[How to complete this task] A single count is required: the lines of the data below in which the word "optimizer" occurs.

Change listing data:

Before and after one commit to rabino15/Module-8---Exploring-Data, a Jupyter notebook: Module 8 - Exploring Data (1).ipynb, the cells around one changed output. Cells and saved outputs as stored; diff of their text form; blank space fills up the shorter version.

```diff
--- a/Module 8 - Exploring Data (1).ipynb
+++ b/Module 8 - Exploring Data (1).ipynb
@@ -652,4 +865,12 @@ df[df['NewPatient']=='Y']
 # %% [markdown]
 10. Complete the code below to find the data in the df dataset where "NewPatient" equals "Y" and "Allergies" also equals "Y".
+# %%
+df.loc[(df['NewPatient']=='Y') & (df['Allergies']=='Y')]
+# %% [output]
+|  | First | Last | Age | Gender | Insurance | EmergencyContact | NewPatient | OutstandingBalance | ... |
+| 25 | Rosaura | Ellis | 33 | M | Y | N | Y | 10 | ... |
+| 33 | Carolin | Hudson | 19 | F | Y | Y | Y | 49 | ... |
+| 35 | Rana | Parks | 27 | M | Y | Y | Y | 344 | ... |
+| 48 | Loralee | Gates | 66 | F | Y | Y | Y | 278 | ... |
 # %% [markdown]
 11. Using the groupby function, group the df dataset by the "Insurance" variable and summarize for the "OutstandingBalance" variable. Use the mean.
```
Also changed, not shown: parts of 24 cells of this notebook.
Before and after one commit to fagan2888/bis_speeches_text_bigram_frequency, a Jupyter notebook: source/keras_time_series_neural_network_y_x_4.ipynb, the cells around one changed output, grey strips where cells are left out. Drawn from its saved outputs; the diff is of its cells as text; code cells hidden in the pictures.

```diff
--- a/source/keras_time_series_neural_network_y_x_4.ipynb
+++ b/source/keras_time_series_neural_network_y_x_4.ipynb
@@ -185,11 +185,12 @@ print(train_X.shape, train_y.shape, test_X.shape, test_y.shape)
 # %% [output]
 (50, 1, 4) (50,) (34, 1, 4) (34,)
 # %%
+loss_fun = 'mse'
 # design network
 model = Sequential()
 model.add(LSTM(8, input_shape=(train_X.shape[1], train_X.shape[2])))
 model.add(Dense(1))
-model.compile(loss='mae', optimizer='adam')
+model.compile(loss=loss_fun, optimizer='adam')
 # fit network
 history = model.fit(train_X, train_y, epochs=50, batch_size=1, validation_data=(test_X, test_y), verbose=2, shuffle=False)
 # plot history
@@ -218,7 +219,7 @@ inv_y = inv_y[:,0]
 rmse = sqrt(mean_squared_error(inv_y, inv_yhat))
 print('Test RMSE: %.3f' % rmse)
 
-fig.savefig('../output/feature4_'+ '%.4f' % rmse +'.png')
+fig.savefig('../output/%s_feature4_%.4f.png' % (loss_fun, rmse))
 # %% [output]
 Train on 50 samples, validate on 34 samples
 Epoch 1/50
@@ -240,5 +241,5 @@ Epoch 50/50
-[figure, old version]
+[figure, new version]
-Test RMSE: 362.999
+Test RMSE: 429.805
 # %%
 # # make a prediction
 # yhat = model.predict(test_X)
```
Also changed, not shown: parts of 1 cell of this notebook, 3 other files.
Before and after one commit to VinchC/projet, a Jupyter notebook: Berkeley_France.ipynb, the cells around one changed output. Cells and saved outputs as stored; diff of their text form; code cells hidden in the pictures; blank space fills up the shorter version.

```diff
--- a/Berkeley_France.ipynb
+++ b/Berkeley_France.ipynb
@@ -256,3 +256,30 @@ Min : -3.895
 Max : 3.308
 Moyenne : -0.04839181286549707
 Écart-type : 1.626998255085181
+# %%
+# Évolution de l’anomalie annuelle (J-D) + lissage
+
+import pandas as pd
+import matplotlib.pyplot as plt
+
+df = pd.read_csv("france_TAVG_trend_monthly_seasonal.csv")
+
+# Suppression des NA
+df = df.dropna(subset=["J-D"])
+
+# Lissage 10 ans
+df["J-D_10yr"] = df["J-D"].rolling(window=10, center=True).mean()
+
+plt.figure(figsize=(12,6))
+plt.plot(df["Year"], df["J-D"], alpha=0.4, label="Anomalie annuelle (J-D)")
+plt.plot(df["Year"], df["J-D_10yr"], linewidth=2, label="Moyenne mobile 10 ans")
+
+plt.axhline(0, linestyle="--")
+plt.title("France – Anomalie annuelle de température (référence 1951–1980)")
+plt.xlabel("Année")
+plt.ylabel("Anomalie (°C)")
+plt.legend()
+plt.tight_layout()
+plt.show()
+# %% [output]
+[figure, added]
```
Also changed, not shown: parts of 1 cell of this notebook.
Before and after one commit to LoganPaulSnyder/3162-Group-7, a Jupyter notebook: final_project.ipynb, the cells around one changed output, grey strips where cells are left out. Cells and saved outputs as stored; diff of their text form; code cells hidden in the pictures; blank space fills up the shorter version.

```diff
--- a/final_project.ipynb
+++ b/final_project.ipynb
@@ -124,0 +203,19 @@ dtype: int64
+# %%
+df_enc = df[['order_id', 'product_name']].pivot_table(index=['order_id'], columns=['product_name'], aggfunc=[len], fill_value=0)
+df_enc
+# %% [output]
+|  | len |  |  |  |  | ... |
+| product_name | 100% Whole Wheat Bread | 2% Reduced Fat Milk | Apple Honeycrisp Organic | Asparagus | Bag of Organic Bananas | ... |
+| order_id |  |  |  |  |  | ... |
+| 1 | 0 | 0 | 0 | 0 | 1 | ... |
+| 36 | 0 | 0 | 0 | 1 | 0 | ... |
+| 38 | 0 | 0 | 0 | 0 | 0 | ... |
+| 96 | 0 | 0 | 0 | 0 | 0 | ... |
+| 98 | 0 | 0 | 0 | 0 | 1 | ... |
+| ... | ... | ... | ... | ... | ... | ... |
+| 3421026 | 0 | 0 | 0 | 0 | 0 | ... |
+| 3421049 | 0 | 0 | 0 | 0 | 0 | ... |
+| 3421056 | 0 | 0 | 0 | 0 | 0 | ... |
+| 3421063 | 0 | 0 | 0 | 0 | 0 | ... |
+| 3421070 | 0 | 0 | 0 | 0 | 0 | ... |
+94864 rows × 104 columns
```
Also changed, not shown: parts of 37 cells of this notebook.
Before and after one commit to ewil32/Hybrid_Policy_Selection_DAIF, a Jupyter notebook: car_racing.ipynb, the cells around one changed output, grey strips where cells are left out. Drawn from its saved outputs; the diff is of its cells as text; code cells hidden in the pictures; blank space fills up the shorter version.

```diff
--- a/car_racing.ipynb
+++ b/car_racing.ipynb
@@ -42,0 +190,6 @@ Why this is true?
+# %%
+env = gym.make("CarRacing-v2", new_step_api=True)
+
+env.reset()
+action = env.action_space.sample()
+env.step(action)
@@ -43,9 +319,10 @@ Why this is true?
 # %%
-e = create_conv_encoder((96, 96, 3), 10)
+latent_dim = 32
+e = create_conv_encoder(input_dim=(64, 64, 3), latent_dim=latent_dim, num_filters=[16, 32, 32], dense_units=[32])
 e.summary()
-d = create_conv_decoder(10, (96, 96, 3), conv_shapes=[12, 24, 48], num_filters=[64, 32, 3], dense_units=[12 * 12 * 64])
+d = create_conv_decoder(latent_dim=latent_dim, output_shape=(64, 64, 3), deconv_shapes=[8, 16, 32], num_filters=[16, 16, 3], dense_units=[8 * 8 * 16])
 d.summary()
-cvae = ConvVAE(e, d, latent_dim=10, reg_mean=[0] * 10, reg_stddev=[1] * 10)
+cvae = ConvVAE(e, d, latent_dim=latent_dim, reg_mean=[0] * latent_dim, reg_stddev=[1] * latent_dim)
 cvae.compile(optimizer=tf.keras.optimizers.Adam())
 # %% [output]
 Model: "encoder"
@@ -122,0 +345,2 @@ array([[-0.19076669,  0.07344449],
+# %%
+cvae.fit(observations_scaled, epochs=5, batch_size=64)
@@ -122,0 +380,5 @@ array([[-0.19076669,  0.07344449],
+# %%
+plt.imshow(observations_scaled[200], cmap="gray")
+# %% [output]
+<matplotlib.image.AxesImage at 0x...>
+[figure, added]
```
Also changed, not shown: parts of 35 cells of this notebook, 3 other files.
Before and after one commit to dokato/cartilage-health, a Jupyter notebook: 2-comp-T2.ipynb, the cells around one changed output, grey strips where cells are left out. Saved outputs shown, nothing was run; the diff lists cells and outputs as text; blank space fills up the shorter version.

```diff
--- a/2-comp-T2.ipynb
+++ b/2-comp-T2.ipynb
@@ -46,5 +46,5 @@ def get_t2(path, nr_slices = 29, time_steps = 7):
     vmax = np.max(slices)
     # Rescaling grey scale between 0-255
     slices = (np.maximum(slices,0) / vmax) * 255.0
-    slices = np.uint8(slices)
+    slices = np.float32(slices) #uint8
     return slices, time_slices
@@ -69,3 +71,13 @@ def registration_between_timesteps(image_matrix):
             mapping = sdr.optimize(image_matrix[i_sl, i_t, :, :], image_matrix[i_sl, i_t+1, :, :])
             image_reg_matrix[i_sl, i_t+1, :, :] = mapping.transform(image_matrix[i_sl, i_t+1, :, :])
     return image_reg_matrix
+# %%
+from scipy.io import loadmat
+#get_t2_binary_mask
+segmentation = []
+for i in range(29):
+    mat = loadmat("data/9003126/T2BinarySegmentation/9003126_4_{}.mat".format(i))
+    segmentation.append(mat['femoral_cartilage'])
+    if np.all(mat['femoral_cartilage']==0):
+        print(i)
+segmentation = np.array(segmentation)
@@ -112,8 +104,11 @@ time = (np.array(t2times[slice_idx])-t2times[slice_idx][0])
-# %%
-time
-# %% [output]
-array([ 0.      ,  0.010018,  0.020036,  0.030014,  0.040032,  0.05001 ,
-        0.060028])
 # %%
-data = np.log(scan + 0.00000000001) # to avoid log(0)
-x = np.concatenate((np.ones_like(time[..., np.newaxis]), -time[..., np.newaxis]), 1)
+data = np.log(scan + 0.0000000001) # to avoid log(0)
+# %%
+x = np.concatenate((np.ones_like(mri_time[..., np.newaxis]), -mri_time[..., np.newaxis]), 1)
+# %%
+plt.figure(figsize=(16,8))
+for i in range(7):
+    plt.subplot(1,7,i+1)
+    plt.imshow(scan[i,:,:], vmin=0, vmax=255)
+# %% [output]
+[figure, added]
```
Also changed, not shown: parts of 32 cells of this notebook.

[Written answer] 3